(Extracted data entries)
= = = = =

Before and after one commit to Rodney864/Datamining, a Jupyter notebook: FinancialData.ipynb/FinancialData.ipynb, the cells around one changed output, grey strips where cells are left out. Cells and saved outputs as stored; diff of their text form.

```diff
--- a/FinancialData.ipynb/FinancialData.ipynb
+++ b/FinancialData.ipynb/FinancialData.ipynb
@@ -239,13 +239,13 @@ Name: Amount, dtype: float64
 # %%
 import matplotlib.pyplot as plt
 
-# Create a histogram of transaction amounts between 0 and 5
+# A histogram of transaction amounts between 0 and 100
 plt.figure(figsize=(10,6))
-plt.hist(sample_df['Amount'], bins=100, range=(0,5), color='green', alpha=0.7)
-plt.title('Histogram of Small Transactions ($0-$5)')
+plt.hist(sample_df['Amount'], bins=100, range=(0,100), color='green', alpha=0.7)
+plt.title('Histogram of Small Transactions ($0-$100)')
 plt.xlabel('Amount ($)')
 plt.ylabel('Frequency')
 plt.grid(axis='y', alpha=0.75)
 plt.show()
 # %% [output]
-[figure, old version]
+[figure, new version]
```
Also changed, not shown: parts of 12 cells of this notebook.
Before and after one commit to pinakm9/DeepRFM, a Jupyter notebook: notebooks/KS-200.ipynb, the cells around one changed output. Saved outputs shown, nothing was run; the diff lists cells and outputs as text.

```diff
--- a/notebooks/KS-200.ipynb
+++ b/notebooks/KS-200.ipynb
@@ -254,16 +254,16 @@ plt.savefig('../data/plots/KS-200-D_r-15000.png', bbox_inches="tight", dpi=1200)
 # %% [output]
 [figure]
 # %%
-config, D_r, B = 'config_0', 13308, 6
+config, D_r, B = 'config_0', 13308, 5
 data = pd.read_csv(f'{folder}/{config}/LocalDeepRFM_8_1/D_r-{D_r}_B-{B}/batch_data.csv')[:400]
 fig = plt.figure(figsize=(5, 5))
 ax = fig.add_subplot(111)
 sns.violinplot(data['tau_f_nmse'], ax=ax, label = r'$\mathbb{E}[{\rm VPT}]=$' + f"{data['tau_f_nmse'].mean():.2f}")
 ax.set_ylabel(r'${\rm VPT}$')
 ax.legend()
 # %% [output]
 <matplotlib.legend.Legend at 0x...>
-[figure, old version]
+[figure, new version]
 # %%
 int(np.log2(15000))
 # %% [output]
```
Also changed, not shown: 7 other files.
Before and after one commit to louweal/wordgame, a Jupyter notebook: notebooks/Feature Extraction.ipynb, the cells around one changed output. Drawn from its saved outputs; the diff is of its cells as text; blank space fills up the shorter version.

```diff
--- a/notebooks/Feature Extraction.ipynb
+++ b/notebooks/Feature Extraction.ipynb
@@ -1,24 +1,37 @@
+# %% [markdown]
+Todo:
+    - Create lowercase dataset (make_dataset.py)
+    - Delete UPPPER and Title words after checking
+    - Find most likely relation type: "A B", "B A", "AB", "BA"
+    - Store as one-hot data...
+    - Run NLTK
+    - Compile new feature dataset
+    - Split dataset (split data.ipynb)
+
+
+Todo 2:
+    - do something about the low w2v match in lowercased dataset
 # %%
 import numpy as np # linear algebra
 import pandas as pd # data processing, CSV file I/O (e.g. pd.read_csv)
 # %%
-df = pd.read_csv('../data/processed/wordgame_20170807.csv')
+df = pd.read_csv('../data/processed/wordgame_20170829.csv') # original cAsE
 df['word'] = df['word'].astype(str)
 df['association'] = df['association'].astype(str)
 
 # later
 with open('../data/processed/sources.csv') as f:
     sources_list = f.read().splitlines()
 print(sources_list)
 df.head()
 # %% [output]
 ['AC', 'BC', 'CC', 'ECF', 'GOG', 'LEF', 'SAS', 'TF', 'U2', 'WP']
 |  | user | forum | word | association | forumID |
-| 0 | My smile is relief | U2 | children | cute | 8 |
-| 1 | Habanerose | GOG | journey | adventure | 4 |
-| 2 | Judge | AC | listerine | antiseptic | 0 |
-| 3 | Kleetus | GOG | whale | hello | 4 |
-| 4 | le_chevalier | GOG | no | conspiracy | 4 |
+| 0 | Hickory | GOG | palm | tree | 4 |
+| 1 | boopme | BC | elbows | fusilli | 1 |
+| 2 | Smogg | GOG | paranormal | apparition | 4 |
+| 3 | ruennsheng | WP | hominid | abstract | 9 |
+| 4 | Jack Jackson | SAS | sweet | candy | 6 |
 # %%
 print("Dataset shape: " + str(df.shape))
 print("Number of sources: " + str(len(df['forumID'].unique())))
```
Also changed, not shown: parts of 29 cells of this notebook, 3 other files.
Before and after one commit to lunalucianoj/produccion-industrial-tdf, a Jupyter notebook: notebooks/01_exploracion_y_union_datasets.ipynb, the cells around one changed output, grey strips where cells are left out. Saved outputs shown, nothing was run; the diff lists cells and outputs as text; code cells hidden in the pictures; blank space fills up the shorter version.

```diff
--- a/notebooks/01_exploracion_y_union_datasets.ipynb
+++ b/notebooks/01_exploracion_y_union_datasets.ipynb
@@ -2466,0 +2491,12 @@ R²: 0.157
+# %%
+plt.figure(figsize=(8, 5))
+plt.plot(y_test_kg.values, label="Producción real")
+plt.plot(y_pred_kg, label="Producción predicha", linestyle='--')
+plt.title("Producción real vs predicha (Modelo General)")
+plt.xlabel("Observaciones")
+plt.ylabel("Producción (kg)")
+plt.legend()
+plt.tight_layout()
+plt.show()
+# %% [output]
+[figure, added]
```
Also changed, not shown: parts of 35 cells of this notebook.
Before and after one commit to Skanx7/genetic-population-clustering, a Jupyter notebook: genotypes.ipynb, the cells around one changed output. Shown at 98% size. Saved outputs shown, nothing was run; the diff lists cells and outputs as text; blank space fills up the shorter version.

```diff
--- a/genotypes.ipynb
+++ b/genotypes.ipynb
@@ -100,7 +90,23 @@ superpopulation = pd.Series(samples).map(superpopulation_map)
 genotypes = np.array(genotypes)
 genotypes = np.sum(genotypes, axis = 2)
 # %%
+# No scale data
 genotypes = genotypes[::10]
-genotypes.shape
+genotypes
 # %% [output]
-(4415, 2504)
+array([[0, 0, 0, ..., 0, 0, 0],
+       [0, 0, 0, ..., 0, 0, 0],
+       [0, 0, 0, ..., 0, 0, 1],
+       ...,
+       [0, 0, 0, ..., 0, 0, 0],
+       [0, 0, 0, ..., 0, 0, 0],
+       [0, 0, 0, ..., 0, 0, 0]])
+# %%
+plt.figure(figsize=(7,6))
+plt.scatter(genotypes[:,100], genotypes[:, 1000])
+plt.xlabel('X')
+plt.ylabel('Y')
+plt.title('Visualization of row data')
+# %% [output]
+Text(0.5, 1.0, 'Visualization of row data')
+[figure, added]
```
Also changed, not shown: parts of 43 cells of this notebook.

= = = = =

### Exercise prompt:
Output the data above exactly, please, line for line.

### Exercise result:
Before and after one commit to Rodney864/Datamining, a Jupyter notebook: FinancialData.ipynb/FinancialData.ipynb, the cells around one changed output, grey strips where cells are left out. Cells and saved outputs as stored; diff of their text form.

```diff
--- a/FinancialData.ipynb/FinancialData.ipynb
+++ b/FinancialData.ipynb/FinancialData.ipynb
@@ -239,13 +239,13 @@ Name: Amount, dtype: float64
 # %%
 import matplotlib.pyplot as plt
 
-# Create a histogram of transaction amounts between 0 and 5
+# A histogram of transaction amounts between 0 and 100
 plt.figure(figsize=(10,6))
-plt.hist(sample_df['Amount'], bins=100, range=(0,5), color='green', alpha=0.7)
-plt.title('Histogram of Small Transactions ($0-$5)')
+plt.hist(sample_df['Amount'], bins=100, range=(0,100), color='green', alpha=0.7)
+plt.title('Histogram of Small Transactions ($0-$100)')
 plt.xlabel('Amount ($)')
 plt.ylabel('Frequency')
 plt.grid(axis='y', alpha=0.75)
 plt.show()
 # %% [output]
-[figure, old version]
+[figure, new version]
```
Also changed, not shown: parts of 12 cells of this notebook.
Before and after one commit to pinakm9/DeepRFM, a Jupyter notebook: notebooks/KS-200.ipynb, the cells around one changed output. Saved outputs shown, nothing was run; the diff lists cells and outputs as text.

```diff
--- a/notebooks/KS-200.ipynb
+++ b/notebooks/KS-200.ipynb
@@ -254,16 +254,16 @@ plt.savefig('../data/plots/KS-200-D_r-15000.png', bbox_inches="tight", dpi=1200)
 # %% [output]
 [figure]
 # %%
-config, D_r, B = 'config_0', 13308, 6
+config, D_r, B = 'config_0', 13308, 5
 data = pd.read_csv(f'{folder}/{config}/LocalDeepRFM_8_1/D_r-{D_r}_B-{B}/batch_data.csv')[:400]
 fig = plt.figure(figsize=(5, 5))
 ax = fig.add_subplot(111)
 sns.violinplot(data['tau_f_nmse'], ax=ax, label = r'$\mathbb{E}[{\rm VPT}]=$' + f"{data['tau_f_nmse'].mean():.2f}")
 ax.set_ylabel(r'${\rm VPT}$')
 ax.legend()
 # %% [output]
 <matplotlib.legend.Legend at 0x...>
-[figure, old version]
+[figure, new version]
 # %%
 int(np.log2(15000))
 # %% [output]
```
Also changed, not shown: 7 other files.
Before and after one commit to louweal/wordgame, a Jupyter notebook: notebooks/Feature Extraction.ipynb, the cells around one changed output. Drawn from its saved outputs; the diff is of its cells as text; blank space fills up the shorter version.

```diff
--- a/notebooks/Feature Extraction.ipynb
+++ b/notebooks/Feature Extraction.ipynb
@@ -1,24 +1,37 @@
+# %% [markdown]
+Todo:
+    - Create lowercase dataset (make_dataset.py)
+    - Delete UPPPER and Title words after checking
+    - Find most likely relation type: "A B", "B A", "AB", "BA"
+    - Store as one-hot data...
+    - Run NLTK
+    - Compile new feature dataset
+    - Split dataset (split data.ipynb)
+
+
+Todo 2:
+    - do something about the low w2v match in lowercased dataset
 # %%
 import numpy as np # linear algebra
 import pandas as pd # data processing, CSV file I/O (e.g. pd.read_csv)
 # %%
-df = pd.read_csv('../data/processed/wordgame_20170807.csv')
+df = pd.read_csv('../data/processed/wordgame_20170829.csv') # original cAsE
 df['word'] = df['word'].astype(str)
 df['association'] = df['association'].astype(str)
 
 # later
 with open('../data/processed/sources.csv') as f:
     sources_list = f.read().splitlines()
 print(sources_list)
 df.head()
 # %% [output]
 ['AC', 'BC', 'CC', 'ECF', 'GOG', 'LEF', 'SAS', 'TF', 'U2', 'WP']
 |  | user | forum | word | association | forumID |
-| 0 | My smile is relief | U2 | children | cute | 8 |
-| 1 | Habanerose | GOG | journey | adventure | 4 |
-| 2 | Judge | AC | listerine | antiseptic | 0 |
-| 3 | Kleetus | GOG | whale | hello | 4 |
-| 4 | le_chevalier | GOG | no | conspiracy | 4 |
+| 0 | Hickory | GOG | palm | tree | 4 |
+| 1 | boopme | BC | elbows | fusilli | 1 |
+| 2 | Smogg | GOG | paranormal | apparition | 4 |
+| 3 | ruennsheng | WP | hominid | abstract | 9 |
+| 4 | Jack Jackson | SAS | sweet | candy | 6 |
 # %%
 print("Dataset shape: " + str(df.shape))
 print("Number of sources: " + str(len(df['forumID'].unique())))
```
Also changed, not shown: parts of 29 cells of this notebook, 3 other files.
Before and after one commit to lunalucianoj/produccion-industrial-tdf, a Jupyter notebook: notebooks/01_exploracion_y_union_datasets.ipynb, the cells around one changed output, grey strips where cells are left out. Saved outputs shown, nothing was run; the diff lists cells and outputs as text; code cells hidden in the pictures; blank space fills up the shorter version.

```diff
--- a/notebooks/01_exploracion_y_union_datasets.ipynb
+++ b/notebooks/01_exploracion_y_union_datasets.ipynb
@@ -2466,0 +2491,12 @@ R²: 0.157
+# %%
+plt.figure(figsize=(8, 5))
+plt.plot(y_test_kg.values, label="Producción real")
+plt.plot(y_pred_kg, label="Producción predicha", linestyle='--')
+plt.title("Producción real vs predicha (Modelo General)")
+plt.xlabel("Observaciones")
+plt.ylabel("Producción (kg)")
+plt.legend()
+plt.tight_layout()
+plt.show()
+# %% [output]
+[figure, added]
```
Also changed, not shown: parts of 35 cells of this notebook.
Before and after one commit to Skanx7/genetic-population-clustering, a Jupyter notebook: genotypes.ipynb, the cells around one changed output. Shown at 98% size. Saved outputs shown, nothing was run; the diff lists cells and outputs as text; blank space fills up the shorter version.

```diff
--- a/genotypes.ipynb
+++ b/genotypes.ipynb
@@ -100,7 +90,23 @@ superpopulation = pd.Series(samples).map(superpopulation_map)
 genotypes = np.array(genotypes)
 genotypes = np.sum(genotypes, axis = 2)
 # %%
+# No scale data
 genotypes = genotypes[::10]
-genotypes.shape
+genotypes
 # %% [output]
-(4415, 2504)
+array([[0, 0, 0, ..., 0, 0, 0],
+       [0, 0, 0, ..., 0, 0, 0],
+       [0, 0, 0, ..., 0, 0, 1],
+       ...,
+       [0, 0, 0, ..., 0, 0, 0],
+       [0, 0, 0, ..., 0, 0, 0],
+       [0, 0, 0, ..., 0, 0, 0]])
+# %%
+plt.figure(figsize=(7,6))
+plt.scatter(genotypes[:,100], genotypes[:, 1000])
+plt.xlabel('X')
+plt.ylabel('Y')
+plt.title('Visualization of row data')
+# %% [output]
+Text(0.5, 1.0, 'Visualization of row data')
+[figure, added]
```
Also changed, not shown: parts of 43 cells of this notebook.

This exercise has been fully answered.